-- THE TASK --
When the word "href" shows up in a line of the records below, copy that line.

▶

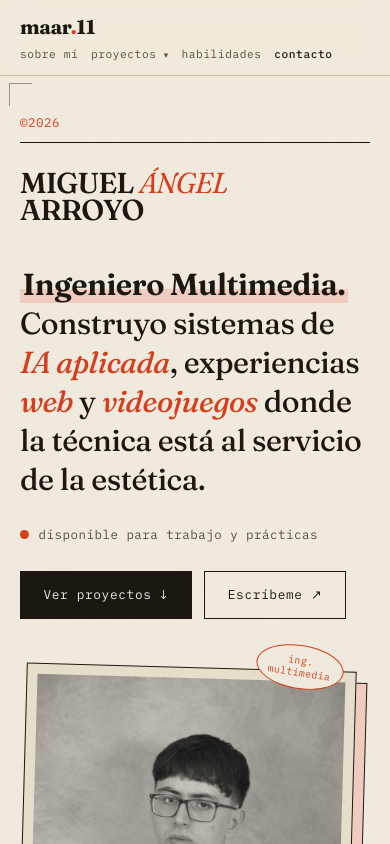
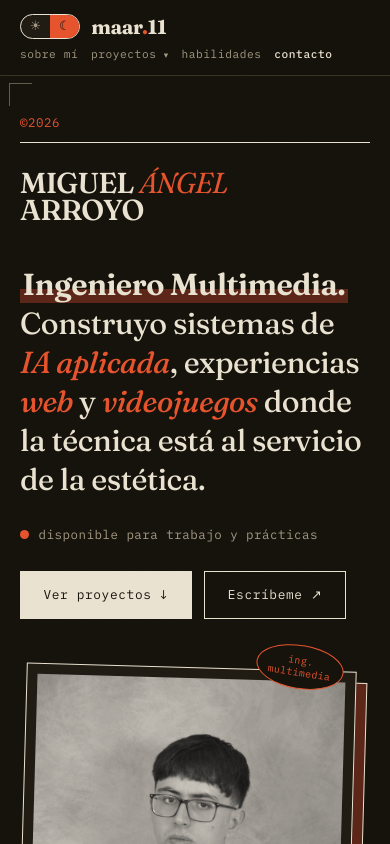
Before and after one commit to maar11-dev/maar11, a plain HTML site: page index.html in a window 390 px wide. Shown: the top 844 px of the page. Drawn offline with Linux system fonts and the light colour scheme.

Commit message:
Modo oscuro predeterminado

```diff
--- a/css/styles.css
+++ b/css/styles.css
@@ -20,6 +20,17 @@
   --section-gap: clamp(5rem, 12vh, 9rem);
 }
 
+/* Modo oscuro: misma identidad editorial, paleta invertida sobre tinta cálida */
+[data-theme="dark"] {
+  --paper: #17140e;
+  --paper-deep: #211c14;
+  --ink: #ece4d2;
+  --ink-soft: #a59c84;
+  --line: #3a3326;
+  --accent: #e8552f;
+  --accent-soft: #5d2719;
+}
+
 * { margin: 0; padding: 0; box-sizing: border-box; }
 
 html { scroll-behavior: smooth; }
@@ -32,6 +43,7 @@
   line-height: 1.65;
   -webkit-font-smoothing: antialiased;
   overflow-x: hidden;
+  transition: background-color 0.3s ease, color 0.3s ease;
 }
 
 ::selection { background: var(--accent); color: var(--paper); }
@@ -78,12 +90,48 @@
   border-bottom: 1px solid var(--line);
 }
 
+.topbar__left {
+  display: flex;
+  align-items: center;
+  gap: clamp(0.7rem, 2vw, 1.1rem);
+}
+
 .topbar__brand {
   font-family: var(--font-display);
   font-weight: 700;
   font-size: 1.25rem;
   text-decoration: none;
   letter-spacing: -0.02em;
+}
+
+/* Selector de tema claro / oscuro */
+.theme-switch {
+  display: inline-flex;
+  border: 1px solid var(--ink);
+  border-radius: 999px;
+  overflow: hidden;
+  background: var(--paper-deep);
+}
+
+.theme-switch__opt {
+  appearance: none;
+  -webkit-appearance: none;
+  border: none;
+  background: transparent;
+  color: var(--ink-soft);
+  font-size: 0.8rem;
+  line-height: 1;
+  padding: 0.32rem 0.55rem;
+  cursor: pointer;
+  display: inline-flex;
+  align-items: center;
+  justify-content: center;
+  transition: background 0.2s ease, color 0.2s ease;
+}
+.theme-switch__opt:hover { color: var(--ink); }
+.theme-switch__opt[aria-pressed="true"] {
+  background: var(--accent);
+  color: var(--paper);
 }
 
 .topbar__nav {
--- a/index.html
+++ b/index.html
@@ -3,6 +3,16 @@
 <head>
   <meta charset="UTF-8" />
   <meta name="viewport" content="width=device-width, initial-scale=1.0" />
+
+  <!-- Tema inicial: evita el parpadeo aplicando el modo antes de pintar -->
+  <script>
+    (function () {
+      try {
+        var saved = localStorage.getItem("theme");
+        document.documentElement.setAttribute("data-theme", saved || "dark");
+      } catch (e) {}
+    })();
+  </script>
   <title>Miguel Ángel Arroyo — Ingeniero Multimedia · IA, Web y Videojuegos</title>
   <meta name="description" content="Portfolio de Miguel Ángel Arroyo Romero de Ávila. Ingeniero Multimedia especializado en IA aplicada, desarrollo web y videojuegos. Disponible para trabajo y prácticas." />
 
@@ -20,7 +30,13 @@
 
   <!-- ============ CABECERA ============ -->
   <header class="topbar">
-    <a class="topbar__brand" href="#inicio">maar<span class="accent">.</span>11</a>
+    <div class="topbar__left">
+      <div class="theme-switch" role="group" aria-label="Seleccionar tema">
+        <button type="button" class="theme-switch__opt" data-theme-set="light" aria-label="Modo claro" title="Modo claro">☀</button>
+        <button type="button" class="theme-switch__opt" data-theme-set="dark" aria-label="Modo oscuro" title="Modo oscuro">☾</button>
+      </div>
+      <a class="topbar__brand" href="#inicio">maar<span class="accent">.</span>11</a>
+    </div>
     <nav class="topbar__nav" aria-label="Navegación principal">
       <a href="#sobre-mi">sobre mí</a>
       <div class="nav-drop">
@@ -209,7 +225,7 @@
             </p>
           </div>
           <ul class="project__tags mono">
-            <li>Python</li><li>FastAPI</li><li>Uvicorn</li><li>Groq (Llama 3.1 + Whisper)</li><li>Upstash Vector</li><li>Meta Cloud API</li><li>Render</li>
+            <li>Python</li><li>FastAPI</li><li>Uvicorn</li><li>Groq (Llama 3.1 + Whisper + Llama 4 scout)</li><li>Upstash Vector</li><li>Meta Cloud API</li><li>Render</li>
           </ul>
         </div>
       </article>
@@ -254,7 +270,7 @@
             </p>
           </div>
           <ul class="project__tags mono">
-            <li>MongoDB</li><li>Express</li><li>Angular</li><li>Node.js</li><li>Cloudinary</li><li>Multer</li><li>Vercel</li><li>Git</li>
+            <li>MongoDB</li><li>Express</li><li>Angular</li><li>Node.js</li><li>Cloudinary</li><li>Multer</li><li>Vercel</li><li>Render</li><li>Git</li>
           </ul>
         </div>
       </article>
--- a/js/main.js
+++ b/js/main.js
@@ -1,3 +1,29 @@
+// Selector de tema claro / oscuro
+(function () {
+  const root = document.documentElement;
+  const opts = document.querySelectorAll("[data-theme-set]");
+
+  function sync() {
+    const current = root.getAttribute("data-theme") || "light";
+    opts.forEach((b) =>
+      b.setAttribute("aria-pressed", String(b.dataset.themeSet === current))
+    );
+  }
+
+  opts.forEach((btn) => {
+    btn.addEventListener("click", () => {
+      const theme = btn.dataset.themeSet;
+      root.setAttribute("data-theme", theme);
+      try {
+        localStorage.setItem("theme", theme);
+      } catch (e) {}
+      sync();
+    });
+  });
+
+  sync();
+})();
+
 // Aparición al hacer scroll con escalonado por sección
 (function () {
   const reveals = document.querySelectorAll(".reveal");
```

◀

-- ANSWER FOR THIS EXERCISE --
-    <a class="topbar__brand" href="#inicio">maar<span class="accent">.</span>11</a>
+      <a class="topbar__brand" href="#inicio">maar<span class="accent">.</span>11</a>
       <a href="#sobre-mi">sobre mí</a>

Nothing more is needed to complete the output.